Fox's 1080p/AVC-encoded transfer handles colors, especially greens and blues, remarkably well, which makes all the difference. The island's forestry looks absolutely stunning and the water is clear and sparkling. Clarity and texture are also fantastic, catching the details of the Hawaiian decors and clothing beautifully; Hawaiian architecture and Monsieur Bahama have rarely looked this good. The audio is also impressive. Alexander Payne, Nat Faxon, and Jim Rash 's superb dialogue is out front, while the tropical ambience, sound effects, and traditional songs are balanced exceptionally well in the back mix. This is a very good package for what is ostensibly a very modest film.
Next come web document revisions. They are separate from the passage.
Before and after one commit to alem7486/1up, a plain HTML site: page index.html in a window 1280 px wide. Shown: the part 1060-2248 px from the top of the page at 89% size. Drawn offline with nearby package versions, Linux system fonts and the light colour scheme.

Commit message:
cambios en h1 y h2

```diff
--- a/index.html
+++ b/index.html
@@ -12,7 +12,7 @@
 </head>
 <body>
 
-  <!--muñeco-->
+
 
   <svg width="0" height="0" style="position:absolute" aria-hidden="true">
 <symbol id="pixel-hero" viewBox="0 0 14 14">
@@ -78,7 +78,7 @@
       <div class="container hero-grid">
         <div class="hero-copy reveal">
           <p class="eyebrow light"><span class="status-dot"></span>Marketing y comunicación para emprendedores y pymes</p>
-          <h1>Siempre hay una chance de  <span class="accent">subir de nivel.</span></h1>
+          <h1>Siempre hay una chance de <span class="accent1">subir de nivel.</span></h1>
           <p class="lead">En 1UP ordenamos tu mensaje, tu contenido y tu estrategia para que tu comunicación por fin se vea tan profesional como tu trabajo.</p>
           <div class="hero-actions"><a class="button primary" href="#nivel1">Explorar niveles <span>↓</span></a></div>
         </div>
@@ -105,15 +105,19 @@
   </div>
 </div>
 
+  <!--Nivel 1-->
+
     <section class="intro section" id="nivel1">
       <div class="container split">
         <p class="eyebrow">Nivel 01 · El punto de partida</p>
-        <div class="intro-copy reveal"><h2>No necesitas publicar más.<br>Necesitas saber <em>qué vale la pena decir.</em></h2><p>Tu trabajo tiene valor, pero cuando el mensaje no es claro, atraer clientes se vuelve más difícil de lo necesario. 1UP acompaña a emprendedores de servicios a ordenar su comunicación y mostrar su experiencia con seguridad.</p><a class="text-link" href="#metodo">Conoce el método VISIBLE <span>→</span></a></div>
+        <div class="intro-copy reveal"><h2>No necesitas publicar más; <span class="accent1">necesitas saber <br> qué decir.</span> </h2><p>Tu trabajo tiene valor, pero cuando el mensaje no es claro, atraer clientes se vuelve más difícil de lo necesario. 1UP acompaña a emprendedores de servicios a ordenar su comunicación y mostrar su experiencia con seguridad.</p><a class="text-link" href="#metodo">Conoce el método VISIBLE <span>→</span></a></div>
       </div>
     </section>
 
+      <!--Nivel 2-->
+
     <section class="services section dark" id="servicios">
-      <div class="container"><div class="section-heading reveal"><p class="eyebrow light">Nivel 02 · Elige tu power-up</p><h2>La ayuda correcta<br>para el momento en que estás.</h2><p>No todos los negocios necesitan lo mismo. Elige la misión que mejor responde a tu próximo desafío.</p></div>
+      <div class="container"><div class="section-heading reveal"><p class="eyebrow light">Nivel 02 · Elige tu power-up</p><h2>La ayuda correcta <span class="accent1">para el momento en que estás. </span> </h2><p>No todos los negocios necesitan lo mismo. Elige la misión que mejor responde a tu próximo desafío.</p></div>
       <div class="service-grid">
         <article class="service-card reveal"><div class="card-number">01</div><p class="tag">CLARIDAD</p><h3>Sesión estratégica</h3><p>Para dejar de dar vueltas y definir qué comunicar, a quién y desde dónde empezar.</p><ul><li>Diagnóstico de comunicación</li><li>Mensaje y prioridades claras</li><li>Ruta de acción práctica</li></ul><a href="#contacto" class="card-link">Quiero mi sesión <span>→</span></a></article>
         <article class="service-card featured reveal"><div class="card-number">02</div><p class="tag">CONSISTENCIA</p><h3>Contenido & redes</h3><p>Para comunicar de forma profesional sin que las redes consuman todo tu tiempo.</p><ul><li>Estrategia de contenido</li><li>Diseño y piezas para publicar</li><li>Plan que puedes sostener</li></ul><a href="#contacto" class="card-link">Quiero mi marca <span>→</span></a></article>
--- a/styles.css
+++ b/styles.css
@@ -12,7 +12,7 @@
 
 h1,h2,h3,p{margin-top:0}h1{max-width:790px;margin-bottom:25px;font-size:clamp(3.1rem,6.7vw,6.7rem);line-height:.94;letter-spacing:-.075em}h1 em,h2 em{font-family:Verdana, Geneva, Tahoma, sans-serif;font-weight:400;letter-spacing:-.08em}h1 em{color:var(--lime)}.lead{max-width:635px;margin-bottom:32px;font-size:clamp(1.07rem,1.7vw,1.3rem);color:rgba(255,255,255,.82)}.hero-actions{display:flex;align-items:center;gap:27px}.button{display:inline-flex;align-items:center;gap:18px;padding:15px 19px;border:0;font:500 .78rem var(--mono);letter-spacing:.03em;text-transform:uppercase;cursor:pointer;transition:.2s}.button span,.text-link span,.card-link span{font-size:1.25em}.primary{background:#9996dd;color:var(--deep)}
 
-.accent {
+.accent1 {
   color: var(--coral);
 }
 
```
The deleted scenes are the big gimme here, and Payne introduces them warmly. Each scene is interesting and wouldn't have felt out of place in the film's extended narrative. The making-of featurettes, however, are largely throwaways, including ones on casting, George Clooney's persona, island life, and Payne. There are two particularly interesting featurettes dealing with the history of Hawaii, one of which features beautiful early footage of a traditional Hawaiian parade. A video conversation between Clooney and Payne is also a worthy watch, though I wished that the entire cast were able to discuss the work as an ensemble. Music videos, a theatrical trailer, and DVD and digital copies of the film are also included.
Alexander Payne's lovely, resonant fifth film does the hula on a lonely island of imminent death and wasted life, and receives an excellent transfer from Fox, coupled with a mixed bag of extras.